Animalous Phenomena

The Sunday Nation, via The Electronic Telegraph, reported on the 9th of February 1998 the invasion by some 100 baboons of a hospital in Marsbit, Kenya. The unexpected visitors (was it during visiting hours?) were accused of plucking dextrose drips from patients. Three weeks later, Reuters (via Yahoo) told of a troop of monkeys (species unspecified) staging a pitch invasion at a schoolboy soccer match in Hargeisa, Somalia. Several players were injured while making for shelter, and the police eventually had to open fire to disperse the monkeys, killing an apparent ‘ringleader’.
A consolidated effort, or a mere coincidence?

On a more macabre note, one of Ireland’s oldest cemeteries, the Yew Tree graveyard in Monasterevan, Co. Kildare, has an exhumation of human bones on a nightly basis, according to the Irish Times of February 12th . The graveyard is on the site of a monastery was founded by St. Evan in 570 AD, and is still used for burials. Unfortunately, it’s also used by badgers who have a large sett there, and is consequently the site for their nocturnal earthmoving activities. This is not to the taste of the local community, who rather understandably do not wish to be confronted with the bones of the local deceased whilst perambulating their Sunday way around the sepulchres and sarcophagi. The badgers are not to be illegally evicted, however, as they are protected under the 1976 Wildlife Act. The Heritage Department has overruled this however, and a new home is to found for the unlikely bodysnatchers once they have finished breeding.
Way back in Blather 1.21, ‘Kanga Ruse‘ we did a roundup of a worldwide litany of ‘phantom’ (or at least out of place) kangaroos. That issue had just been dispersed into the networks when occasional Blather moonlighter Loren Coleman responded me, pointing out that he had covered similar (and in some cases, the same) ground in his 1983 book ‘Mysterious America‘ (Faber & Faber ISBN 0-571-12524-7). Thanks to Loren, I finally got a chance to read this book, and it is heartily recommended. It’s now out of print, so if you stumble across a copy, do not hesitate to indulge in it’s procurement.
Coleman examines the weirdness surrounding the ‘Dover Demon’ of 1977, alligators in the sewers, Alien Big Cats, lake monsters, Bigfeet, UFOs, the rather disturbing spectral creature known as ‘momo’, elusive North American apes, the Jersey Devil, Phantom Clowns, The Mad Gasser of Mattoon, and of course, mystery kangaroos.
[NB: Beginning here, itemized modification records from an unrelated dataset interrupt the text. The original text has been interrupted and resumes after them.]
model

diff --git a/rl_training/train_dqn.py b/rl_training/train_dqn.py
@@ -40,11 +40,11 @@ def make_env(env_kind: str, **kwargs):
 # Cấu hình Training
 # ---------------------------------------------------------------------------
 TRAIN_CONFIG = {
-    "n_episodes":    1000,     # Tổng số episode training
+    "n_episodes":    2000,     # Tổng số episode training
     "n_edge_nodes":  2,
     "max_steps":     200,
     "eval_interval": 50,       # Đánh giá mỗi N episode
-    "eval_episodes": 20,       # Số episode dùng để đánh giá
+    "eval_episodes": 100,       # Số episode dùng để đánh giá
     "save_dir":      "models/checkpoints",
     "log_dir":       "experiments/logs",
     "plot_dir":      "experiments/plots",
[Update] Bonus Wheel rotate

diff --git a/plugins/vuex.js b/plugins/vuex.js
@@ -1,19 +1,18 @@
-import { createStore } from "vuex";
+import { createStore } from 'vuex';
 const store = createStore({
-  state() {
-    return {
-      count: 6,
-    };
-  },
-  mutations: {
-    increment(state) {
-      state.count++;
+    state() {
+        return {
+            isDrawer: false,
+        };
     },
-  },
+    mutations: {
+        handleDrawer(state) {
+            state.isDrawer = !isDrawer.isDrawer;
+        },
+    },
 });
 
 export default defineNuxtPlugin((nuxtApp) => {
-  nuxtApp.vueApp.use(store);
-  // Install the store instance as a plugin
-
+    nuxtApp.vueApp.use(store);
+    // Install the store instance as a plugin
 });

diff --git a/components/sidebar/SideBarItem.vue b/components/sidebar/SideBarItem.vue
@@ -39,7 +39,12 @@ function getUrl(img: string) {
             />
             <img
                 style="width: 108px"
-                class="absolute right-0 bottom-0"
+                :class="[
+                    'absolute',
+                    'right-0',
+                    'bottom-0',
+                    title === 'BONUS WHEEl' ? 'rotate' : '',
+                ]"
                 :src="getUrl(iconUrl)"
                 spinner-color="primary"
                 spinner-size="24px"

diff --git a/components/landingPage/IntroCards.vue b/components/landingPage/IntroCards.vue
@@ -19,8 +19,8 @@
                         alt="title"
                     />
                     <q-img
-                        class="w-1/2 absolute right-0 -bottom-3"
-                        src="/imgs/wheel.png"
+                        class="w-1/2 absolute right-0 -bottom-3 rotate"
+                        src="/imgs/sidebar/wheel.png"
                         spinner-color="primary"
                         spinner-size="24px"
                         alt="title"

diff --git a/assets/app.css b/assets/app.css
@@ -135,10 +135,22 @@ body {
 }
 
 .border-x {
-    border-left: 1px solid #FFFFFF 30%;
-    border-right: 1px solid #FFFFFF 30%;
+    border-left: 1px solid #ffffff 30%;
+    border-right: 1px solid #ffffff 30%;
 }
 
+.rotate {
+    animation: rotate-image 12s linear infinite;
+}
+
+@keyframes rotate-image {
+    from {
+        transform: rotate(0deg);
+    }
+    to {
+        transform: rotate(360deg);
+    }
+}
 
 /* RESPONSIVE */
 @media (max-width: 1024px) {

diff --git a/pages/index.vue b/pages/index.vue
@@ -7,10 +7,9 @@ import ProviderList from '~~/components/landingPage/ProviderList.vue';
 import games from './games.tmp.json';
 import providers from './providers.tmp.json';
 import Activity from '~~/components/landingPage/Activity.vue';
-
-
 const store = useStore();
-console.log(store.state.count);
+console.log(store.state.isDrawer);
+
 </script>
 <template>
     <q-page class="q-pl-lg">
Rather than just being a meander through the reports of strange phenomena, Coleman gives first hand accounts of his investigations into several cases.
As for the Kangaroos, Coleman tracks down a kangaroo with a hard kick which left two policemen with bruised shins in Chicago’s Northwest Side in 1974. No kangaroos were reported missing. 1934, a ‘giant kangaroo sighted in South Pittsburg, Tennessee made headlines when it reportedly killed and partially devoured a few German Shepherds.A search party was formed, to no avail. Another one was spotted in 1949, by the drive of a Greyhound bus which was passing near Grove City, Ohio.
Kangaroos used to make regular appearances between 1957 till 1967 around Coon Falls, Nebraska. They were spotted in 1971 in Kansas, suspiciously around the same time and the same areas as several UFO sightings. This is only a smidgen of the reports described by Coleman, there’s far too many to list here.
Perhaps we should start compiling the Bumper List of Phantom Kangaroos?
In the meantime, here’s a curious, if more mundane tale, from the forteana email list, posted by Mark Norman.
The Times – November 2nd 1945
SYDNEY. Somewhere in the Grafton hills there is a kangaroo wearing a man’s waistcoat with a £5 note in one of the pockets. Two days ago Mr. William Thompson, a Grafton farmer, found the kangaroo caught in the wire fence of his property. Acting on an impulse, he removed the old waistcoat and put it firmly on the kangaroo. He then released the kangaroo, which bounded away, wearing the waistcoat. About three hours later Mr. Thompson remembered with horror that there was a £5 note in one of the pockets of the waistcoat. Ever since then he and his friends have been scouring the countryside for the kangaroo, but so far without success.


Yes, Jon Downes and Graham Inglis have arrived with a roar onto the ‘net, with their very own website. On board are their travelogues and investigations of the recent CFZ sortie to Puerto Rico, ‘Only Fools and Goatsuckers’ to look for the elusive chupacabras. This report is joined by essays on the Big Hairy Men of Scotland and North. America, the Owlman and Morgawr, the monster of Falmouth Bay in Cornwall.
Dave (daev) Walsh
20th March 1998

The disembodied collective editorial voice of the only really nice website in Ireland.